● Assignment:
In the records below, some lines contain the word "model". Copy each of them.

= Beginning of Section =

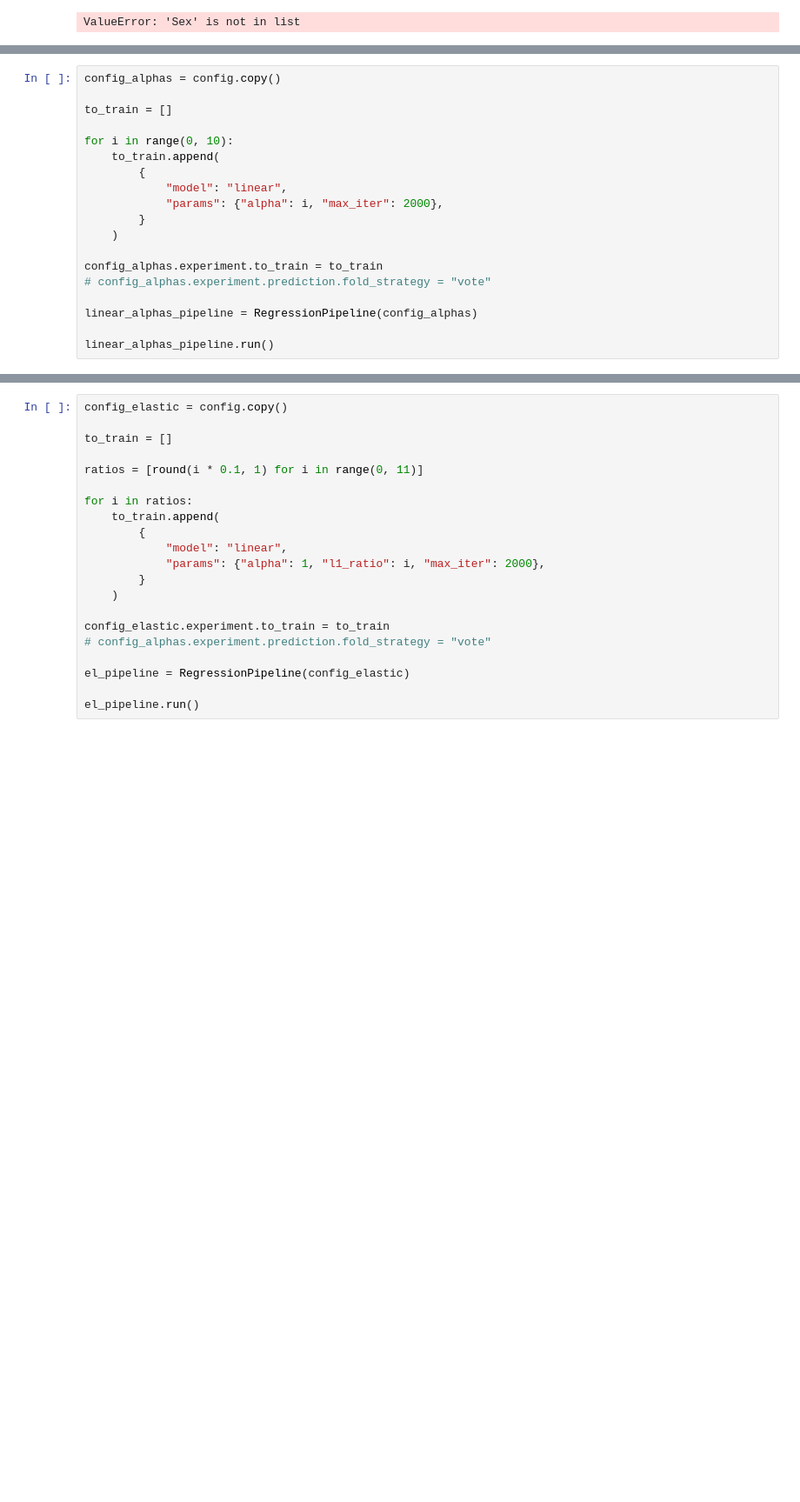
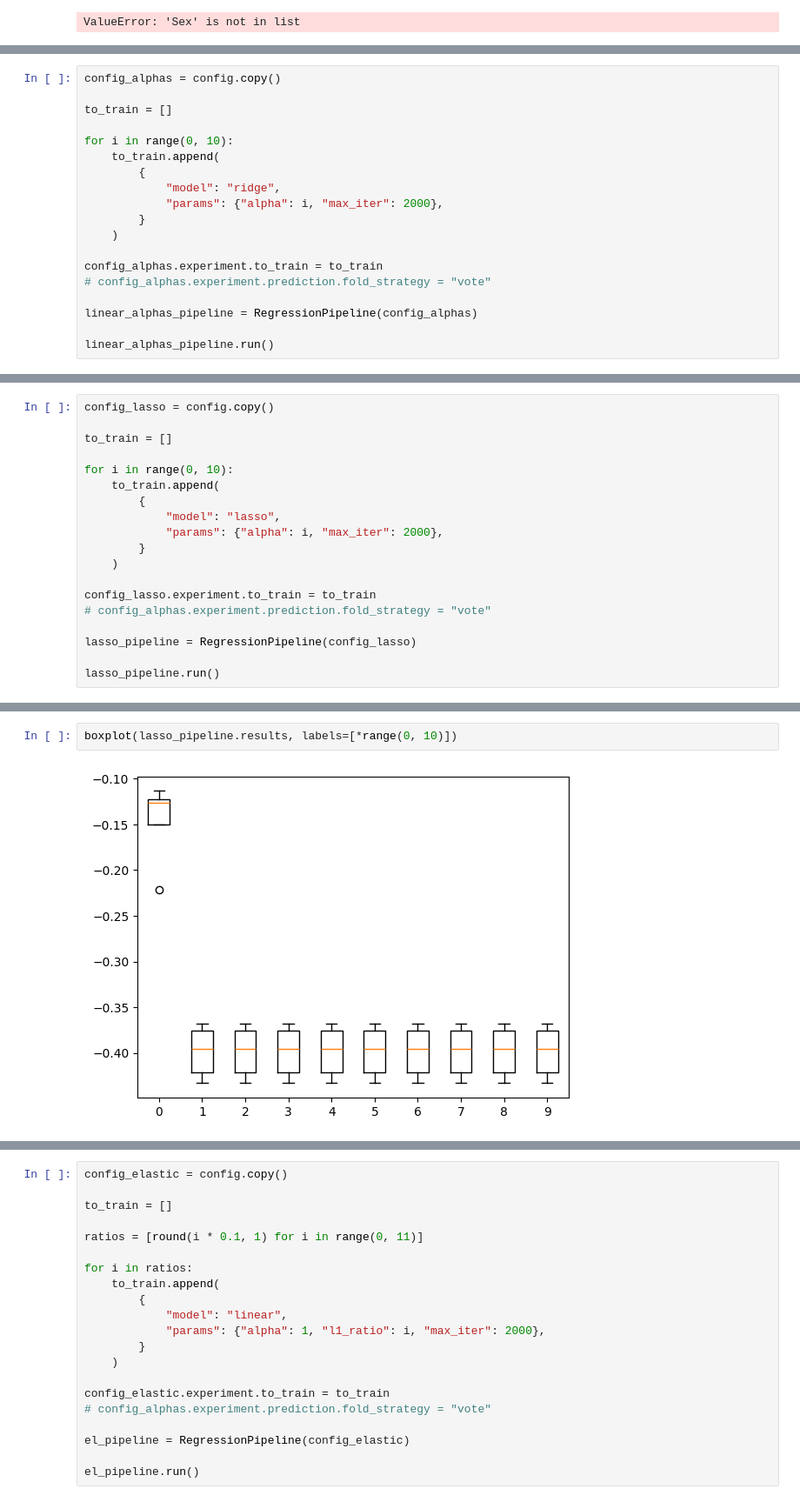
Before and after one commit to AndreyZhartun/titanic, a Jupyter notebook: houseprices_main.ipynb, the cells around one changed output, grey strips where cells are left out. Shown at 87% size. Drawn from its saved outputs; the diff is of its cells as text; blank space fills up the shorter version.

```diff
--- a/houseprices_main.ipynb
+++ b/houseprices_main.ipynb
@@ -66,7 +68,7 @@ to_train = []
 for i in range(0, 10):
     to_train.append(
         {
-            "model": "linear",
+            "model": "ridge",
             "params": {"alpha": i, "max_iter": 2000},
         }
     )
@@ -93,0 +114,19 @@ linear_alphas_pipeline.predict()
+# %%
+config_lasso = config.copy()
+
+to_train = []
+
+for i in range(0, 10):
+    to_train.append(
+        {
+            "model": "lasso",
+            "params": {"alpha": i, "max_iter": 2000},
+        }
+    )
+
+config_lasso.experiment.to_train = to_train
+# config_alphas.experiment.prediction.fold_strategy = "vote"
+
+lasso_pipeline = RegressionPipeline(config_lasso)
+
+lasso_pipeline.run()
@@ -94 +167,5 @@ linear_alphas_pipeline.predict()
+# %%
+boxplot(lasso_pipeline.results, labels=[*range(0, 10)])
+# %% [output]
+[figure, added]
 # %% [markdown]
```
Also changed, not shown: parts of 16 cells of this notebook, 4 other files.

= End of Section =

● Expected output:
-            "model": "linear",
+            "model": "ridge",
+            "model": "lasso",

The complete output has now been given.